I was 14 when the world turned its back on me. I grew up around sharks – diving, sailing, I was part of an ocean-obsessed family, and I made my home amongst the reefs. I began to gravitate towards sharks before I can remember; I related to them, I fitted in with them, the fact that I swam with them separated me from other people.
Then, at 14 years old, the shark populations I had loved as a child began to disappear. I found myself in a state of panic, returning to spots I had always associated with sharks, only to be confronted with an empty reef.

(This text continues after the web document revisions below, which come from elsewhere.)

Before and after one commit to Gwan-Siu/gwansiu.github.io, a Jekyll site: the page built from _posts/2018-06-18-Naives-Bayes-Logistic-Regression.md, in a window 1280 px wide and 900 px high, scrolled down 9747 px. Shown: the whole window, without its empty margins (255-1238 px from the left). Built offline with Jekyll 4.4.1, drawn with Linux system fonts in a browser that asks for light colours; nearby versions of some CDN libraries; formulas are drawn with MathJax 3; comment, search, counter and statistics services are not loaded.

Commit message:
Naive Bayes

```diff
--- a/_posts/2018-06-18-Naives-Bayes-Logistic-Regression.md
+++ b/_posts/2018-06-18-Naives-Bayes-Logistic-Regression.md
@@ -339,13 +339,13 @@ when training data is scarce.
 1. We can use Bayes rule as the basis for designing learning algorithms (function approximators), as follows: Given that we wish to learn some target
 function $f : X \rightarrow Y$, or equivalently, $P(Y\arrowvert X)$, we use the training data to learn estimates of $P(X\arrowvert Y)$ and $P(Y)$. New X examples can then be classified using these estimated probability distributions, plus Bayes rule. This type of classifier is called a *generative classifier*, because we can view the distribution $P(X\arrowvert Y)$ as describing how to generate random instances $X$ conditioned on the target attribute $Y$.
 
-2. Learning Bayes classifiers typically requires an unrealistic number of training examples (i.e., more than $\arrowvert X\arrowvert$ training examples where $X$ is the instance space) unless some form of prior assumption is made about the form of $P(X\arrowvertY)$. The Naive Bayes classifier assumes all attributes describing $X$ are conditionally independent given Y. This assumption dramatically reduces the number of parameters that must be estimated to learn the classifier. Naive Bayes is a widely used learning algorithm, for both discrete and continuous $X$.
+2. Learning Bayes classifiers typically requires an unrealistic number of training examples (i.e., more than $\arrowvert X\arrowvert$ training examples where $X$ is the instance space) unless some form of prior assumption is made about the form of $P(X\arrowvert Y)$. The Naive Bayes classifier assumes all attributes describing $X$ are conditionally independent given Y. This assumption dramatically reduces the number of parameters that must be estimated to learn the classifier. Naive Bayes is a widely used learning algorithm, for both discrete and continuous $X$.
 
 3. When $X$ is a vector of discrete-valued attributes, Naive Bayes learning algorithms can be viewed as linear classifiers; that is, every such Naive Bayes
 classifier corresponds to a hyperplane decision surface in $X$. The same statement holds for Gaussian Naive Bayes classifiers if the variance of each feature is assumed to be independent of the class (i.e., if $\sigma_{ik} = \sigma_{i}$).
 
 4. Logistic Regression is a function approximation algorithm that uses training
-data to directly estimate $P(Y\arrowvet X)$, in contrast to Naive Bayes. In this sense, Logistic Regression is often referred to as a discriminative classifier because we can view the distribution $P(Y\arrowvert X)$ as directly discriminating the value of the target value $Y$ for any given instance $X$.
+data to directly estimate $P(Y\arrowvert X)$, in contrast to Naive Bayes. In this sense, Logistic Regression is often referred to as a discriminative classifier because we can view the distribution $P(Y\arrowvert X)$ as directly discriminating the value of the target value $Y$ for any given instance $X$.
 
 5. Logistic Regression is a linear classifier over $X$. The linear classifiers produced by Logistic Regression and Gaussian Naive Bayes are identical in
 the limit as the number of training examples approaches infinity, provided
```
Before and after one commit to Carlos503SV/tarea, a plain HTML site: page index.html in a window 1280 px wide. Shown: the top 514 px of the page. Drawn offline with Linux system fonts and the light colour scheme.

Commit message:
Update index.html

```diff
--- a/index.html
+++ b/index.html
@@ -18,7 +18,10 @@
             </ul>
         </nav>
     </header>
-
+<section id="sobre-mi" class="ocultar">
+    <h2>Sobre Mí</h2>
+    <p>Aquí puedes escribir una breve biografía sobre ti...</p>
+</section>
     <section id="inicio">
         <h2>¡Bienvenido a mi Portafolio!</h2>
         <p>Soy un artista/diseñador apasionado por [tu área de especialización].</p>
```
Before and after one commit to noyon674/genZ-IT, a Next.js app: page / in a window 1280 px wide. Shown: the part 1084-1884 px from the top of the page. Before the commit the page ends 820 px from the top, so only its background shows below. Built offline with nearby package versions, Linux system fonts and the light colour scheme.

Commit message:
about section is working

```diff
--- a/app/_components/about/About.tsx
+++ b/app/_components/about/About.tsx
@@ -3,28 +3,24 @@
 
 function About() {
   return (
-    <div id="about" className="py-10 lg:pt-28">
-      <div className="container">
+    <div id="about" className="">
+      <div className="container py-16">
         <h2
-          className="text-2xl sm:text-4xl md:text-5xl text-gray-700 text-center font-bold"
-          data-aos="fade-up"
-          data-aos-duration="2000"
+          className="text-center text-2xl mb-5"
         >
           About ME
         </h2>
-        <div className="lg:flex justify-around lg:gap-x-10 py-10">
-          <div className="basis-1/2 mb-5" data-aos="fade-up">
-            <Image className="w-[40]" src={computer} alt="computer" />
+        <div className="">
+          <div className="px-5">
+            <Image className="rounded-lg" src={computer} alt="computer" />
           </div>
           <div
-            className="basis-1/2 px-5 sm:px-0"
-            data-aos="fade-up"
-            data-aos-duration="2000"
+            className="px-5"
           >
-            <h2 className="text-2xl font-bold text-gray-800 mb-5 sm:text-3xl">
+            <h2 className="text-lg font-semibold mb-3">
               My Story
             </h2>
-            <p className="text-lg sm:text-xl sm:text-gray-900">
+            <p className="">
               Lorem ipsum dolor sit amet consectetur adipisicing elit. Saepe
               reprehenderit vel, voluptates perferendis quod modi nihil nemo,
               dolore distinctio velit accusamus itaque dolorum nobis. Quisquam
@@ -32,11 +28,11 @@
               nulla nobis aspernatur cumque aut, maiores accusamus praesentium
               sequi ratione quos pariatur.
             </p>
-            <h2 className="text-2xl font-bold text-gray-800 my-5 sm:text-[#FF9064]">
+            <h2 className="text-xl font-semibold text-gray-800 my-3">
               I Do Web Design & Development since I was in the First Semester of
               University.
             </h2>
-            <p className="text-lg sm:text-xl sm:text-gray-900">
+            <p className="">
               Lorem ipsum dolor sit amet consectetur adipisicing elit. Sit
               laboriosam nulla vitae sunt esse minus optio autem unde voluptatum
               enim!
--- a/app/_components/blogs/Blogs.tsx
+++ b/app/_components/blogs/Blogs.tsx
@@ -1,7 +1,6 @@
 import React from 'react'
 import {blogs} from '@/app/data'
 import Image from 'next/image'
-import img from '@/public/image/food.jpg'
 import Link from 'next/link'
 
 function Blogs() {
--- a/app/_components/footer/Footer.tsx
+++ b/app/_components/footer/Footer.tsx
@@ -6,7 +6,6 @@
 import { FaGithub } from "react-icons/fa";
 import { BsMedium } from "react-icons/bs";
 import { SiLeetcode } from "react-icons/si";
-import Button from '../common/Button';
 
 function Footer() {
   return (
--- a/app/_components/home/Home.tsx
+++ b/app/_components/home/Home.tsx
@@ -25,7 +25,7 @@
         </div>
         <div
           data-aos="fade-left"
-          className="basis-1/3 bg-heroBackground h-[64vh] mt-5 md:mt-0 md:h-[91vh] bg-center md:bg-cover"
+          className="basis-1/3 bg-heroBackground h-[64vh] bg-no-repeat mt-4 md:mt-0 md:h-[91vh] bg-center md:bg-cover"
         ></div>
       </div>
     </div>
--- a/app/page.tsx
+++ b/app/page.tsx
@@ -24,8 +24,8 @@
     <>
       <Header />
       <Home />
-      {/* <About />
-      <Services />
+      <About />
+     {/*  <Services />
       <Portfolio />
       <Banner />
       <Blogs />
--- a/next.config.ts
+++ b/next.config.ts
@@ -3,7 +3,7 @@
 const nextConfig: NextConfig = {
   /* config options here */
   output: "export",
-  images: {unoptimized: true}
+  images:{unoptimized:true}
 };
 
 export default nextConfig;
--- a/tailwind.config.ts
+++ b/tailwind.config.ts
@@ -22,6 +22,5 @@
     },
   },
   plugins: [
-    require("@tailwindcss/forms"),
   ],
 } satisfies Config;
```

I can assure you, and ocean with sharks may be scary, but true fear is an ocean without them.
I later learnt that there was a dedicated shark fishery legally operating inside the Great Barrier Reef Marine Park and World Heritage Area, and the attitude of the Australian public towards sharks had blinded people to it. I began to rally against the fishery, expose its faults, to tear it down.
After failing to change government policies, I realised I needed to take my fight to the public. Not long after, I left school to homeschool and agreed with my dad that my school fees would be spent on an underwater camera. That’s when I began to make films. I wanted to go to school and become a marine biologist; instead, I dropped out and happily took a more effective path towards filmmaking which gave me an avenue for change.
Now I’ve had extensive presence in the media in the name of sharks, including my documentary Shark Girl, which has won international awards. I act to break down the fisheries and the laws that allow the destruction of the animals I love, and